• **Records shown**
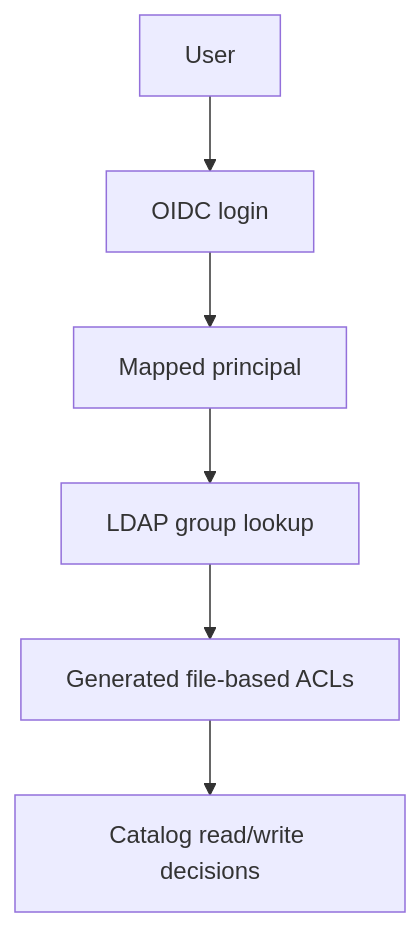
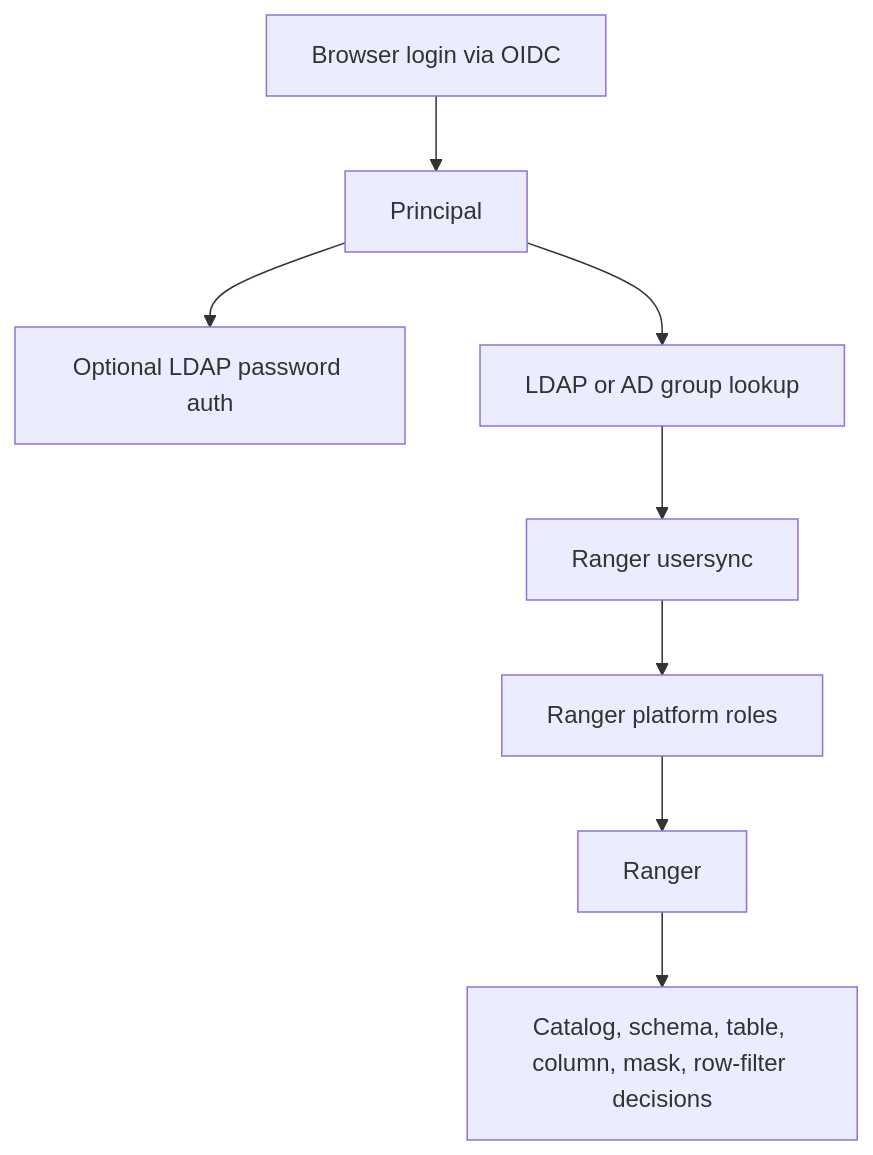
The second of 5 diagrams in docs/auth-architecture.md (sanger-pathogens/dlh-in-a-box-umbrella-helm-chart), drawn with Mermaid before and after one commit. The commit also changed other lines of this file and 54 other files, not shown here.

````diff
--- a/docs/auth-architecture.md
+++ b/docs/auth-architecture.md
@@ -80,8 +70,10 @@
 ```mermaid
 flowchart TD
-  User[User] --> OIDC[OIDC login]
-  OIDC --> Principal[Mapped principal]
-  Principal --> LDAP[LDAP group lookup]
-  LDAP --> ACL[Generated file-based ACLs]
-  ACL --> CatalogAccess[Catalog read/write decisions]
+  BrowserLogin[Browser login via OIDC] --> Principal[Principal]
+  Principal --> LdapPassword[Optional LDAP password auth]
+  Principal --> GroupLookup[LDAP or AD group lookup]
+  GroupLookup --> RangerUsersync[Ranger usersync]
+  RangerUsersync --> RangerRoles[Ranger platform roles]
+  RangerRoles --> Ranger[Ranger]
+  Ranger --> Decision[Catalog, schema, table, column, mask, row-filter decisions]
 ```
````
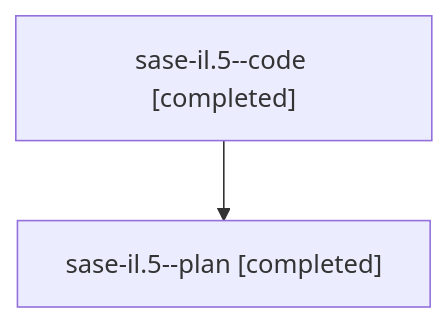
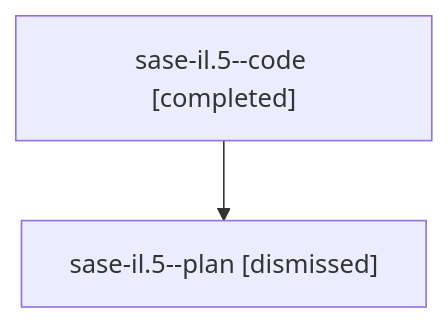
One commit to sase-org/sase--agents changed the diagram in families/bbugyi200.athena.sase-il.5.md. Above: the diagram before and after it, drawn with Mermaid. The commit also changed other lines of this file and 2170 other files, not shown here.

````diff
--- a/families/bbugyi200.athena.sase-il.5.md
+++ b/families/bbugyi200.athena.sase-il.5.md
@@ -9,6 +9,6 @@
 ```mermaid
 flowchart TD
   n0["sase-il.5--code [completed]"]
-  n1["sase-il.5--plan [completed]"]
+  n1["sase-il.5--plan [dismissed]"]
   n0 --> n1
 ```
````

• **Your goal**
Restate the data word for word while omitting each picture.

• **Written reply**
The second of 5 diagrams in docs/auth-architecture.md (sanger-pathogens/dlh-in-a-box-umbrella-helm-chart), drawn with Mermaid before and after one commit. The commit also changed other lines of this file and 54 other files, not shown here.

````diff
--- a/docs/auth-architecture.md
+++ b/docs/auth-architecture.md
@@ -80,8 +70,10 @@
 ```mermaid
 flowchart TD
-  User[User] --> OIDC[OIDC login]
-  OIDC --> Principal[Mapped principal]
-  Principal --> LDAP[LDAP group lookup]
-  LDAP --> ACL[Generated file-based ACLs]
-  ACL --> CatalogAccess[Catalog read/write decisions]
+  BrowserLogin[Browser login via OIDC] --> Principal[Principal]
+  Principal --> LdapPassword[Optional LDAP password auth]
+  Principal --> GroupLookup[LDAP or AD group lookup]
+  GroupLookup --> RangerUsersync[Ranger usersync]
+  RangerUsersync --> RangerRoles[Ranger platform roles]
+  RangerRoles --> Ranger[Ranger]
+  Ranger --> Decision[Catalog, schema, table, column, mask, row-filter decisions]
 ```
````
One commit to sase-org/sase--agents changed the diagram in families/bbugyi200.athena.sase-il.5.md. Above: the diagram before and after it, drawn with Mermaid. The commit also changed other lines of this file and 2170 other files, not shown here.

````diff
--- a/families/bbugyi200.athena.sase-il.5.md
+++ b/families/bbugyi200.athena.sase-il.5.md
@@ -9,6 +9,6 @@
 ```mermaid
 flowchart TD
   n0["sase-il.5--code [completed]"]
-  n1["sase-il.5--plan [completed]"]
+  n1["sase-il.5--plan [dismissed]"]
   n0 --> n1
 ```
````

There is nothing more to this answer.